Although East Campus did have a high number of crimes, Central Campus had the fewest. It is possible, however, that this is due to the high number of alcohol violations on East Campus.
However, Brown said that she believes Duke’s campus is safer overall than other colleges because it is relatively isolated.
Brown lives on Central Campus, and she said it is nerve-wracking to hear about crimes that do not get reported by Duke Alerts. At the beginning of the year, she heard that a student’s Duke ID was stolen near her apartment and her friend’s car window was smashed.
However, she said no DukeAlerts were sent out and that crime on Central is rarely reported.
Senior Elizabeth Speed, vice president for campus life for Duke Student Government, said she believes that most crime occurs on Central Campus parking lots. However, the data does not back this up—motor vehicle crimes were more prevalent on West Campus.
“This is likely because each Central Campus house has vehicle access, making it easy for someone to enter and exit areas where students live," she wrote. "Additionally, Central Campus faces Erwin Road, which has a lot of non-Duke traffic."
Sophomore Cameron Rosen added that she believes sexual assault is the most common crime on campus because such assaults are more likely to go unreported. DUPD's weekly crime logs and annual reports would not pick up those incidents.
Brown often drives to Perkins Library to study a few times a week because of the unreliability of the CCX bus. But after studying in Perkins, she always feels nervous walking to the Allen Lot because the path is not well-lit and the parking spaces are tucked behind buildings.

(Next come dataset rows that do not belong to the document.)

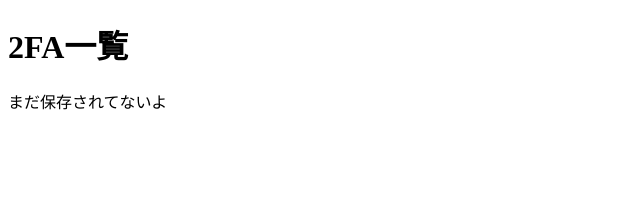
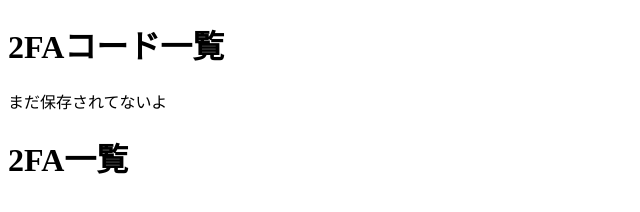
Before and after one commit to ams-www/Aubird, a plain HTML site: page home/index.html in a window 1280 px wide. Shown: the whole page, without its empty margins (0-640 px from the left). Drawn offline with Linux system fonts and the light colour scheme.

Commit message:
Update index.html

```diff
--- a/home/index.html
+++ b/home/index.html
@@ -4,7 +4,48 @@
   <meta charset="UTF-8">
   <title>Aubird - ホーム</title>
   <link rel="stylesheet" href="../assets/style-v1.css">
+</head><!DOCTYPE html>
+<html lang="ja">
+<head>
+  <meta charset="UTF-8">
+  <title>Aubird - ホーム</title>
+  <script src="https://cdn.jsdelivr.net/npm/otplib@12.0.1/otplib-browser.min.js"></script>
+  <link rel="stylesheet" href="../assets/style-v1.css">
 </head>
+<body>
+  <h1>2FAコード一覧</h1>
+  <div id="list"></div>
+  <script>
+    // クッキーからシークレットを取得
+    function get2FASeeds() {
+      const cookies = document.cookie.split("; ");
+      let items = [];
+      cookies.forEach(c => {
+        const [key, val] = c.split("=");
+        if(key.startsWith("aubird_2fa_seed_")) {
+          const name = decodeURIComponent(key.replace("aubird_2fa_seed_", ""));
+          const secret = decodeURIComponent(val);
+          items.push({name, secret});
+        }
+      });
+      return items;
+    }
+
+    function updateCodes() {
+      const otplib = window.otplib;
+      const list = get2FASeeds();
+      let html = "";
+      list.forEach(({name, secret}) => {
+        let code = otplib.authenticator.generate(secret);
+        html += `<div><b>${name}</b> : <span>${code}</span></div>`;
+      });
+      document.getElementById("list").innerHTML = html || "まだ保存されてないよ";
+    }
+    setInterval(updateCodes, 1000); // 1秒ごとに更新
+    updateCodes();
+  </script>
+</body>
+</html>
 <body>
   <h1>2FA一覧</h1>
   <div id="list"></div>
```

She always calls a friend when leaving Perkins and does not hang up until she gets into her car.
“Many students who go to Perkins at night park in the Allen lot, so it makes sense to have security guards back there," she said. "I feel like that would really improve the feeling of safety on that part of campus. It would make me feel a lot safer just knowing someone is there.”
Better lighting would also make her feel safer, Brown said. Central Campus and the Allen Lot are poorly lit, she noted, and Campus Drive is extremely dark at night. She said she feels safe walking around by herself at night on West Campus—but the same is not true for Central Campus.
Brown also said she thinks having security cameras in front of residential areas is a smart idea to help identify intruders. She would not view the security cameras as an invasion of privacy.
She referenced the September 29, 2017 DukeAlert about a middle-aged man who broke into a girl’s dorm room. She believes security cameras would have helped identify the individual and that the Duke Alert was released late and lacked detail.
“I feel like the way the DukeAlert came out was nonchalant, and there was never any follow up," Brown said. "I felt like it was not very thorough, and the students that live on West definitely deserved more information than that so that they could try to prevent something like that from happening again."
Cavanaugh stated that DukeAlerts follow prescribed federal guidelines. According to the 2016 Handbook for Campus Safety and Security Reporting, "every institution is required to immediately notify the campus community upon confirmation of a significant emergency or dangerous situation occurring on the campus that involves an immediate threat to the health or safety of students or employees."
It also states that the notifications must come out "without delay" after confirming a dangerous situation exists.
Speed agreed that, even if security cameras might not prevent crime, they would make her feel safer because cameras can provide evidence for DUPD. Rosen said that if having security cameras outside dorms will make students feel safer, then they are worth it.
In response to these concerns, Cavanaugh stated that staffing has increased on campus and that more than 1,000 security cameras have been installed within the past three years in parking garages, surfaces lots and at the entrances of the majority of buildings. He did not specify whether the cameras had been included for residential buildings, but noted that Housing and Residence Life has improved the card access system and installed new locks on Central Campus. Lighting has improved as well, he added.
Rosen lives at 300 Swift, and she said that having security guards and better lighting would make her feel safer. Often, when the Swift Express is not running, she will take the C1 back to her apartment. However, she must walk up a wooded hill from the bus stop to get to her apartment.
“I feel very unsafe walking up there because I know last year there was an assault on Swift Hill, and there have also been robberies," she said. "Especially since it’s getting dark so early, it’s 4 p.m., and I should not have to feel scared walking up the hill, but it is dark, so I do.”
Rosen said there needs to be a security guard somewhere on that hill.
“I know that my parents and friends will be relieved if I have a safe way to walk home," Rosen said. "Your heart starts to race, and you walk faster, and it’s not necessary to feel like that."
Despite Cavanaugh's statement, Rosen said she has not noticed an increased security presence throughout campus in general.
“In the past, DSG has conducted light and safety walks with Duke Police, students and administrators around Central Campus at night to identify spots where there is no light or students may feel unsafe in order to address any insufficiencies,” Speed wrote regarding DSG's efforts to improve safety.
Speed noted that the light walks last occurred in 2014 and 2015, and they were "successful in identifying spots on Central Campus that were not well lit and where apartments had vulnerability to public roads." Speed said she was not aware of a similar endeavor happening this year.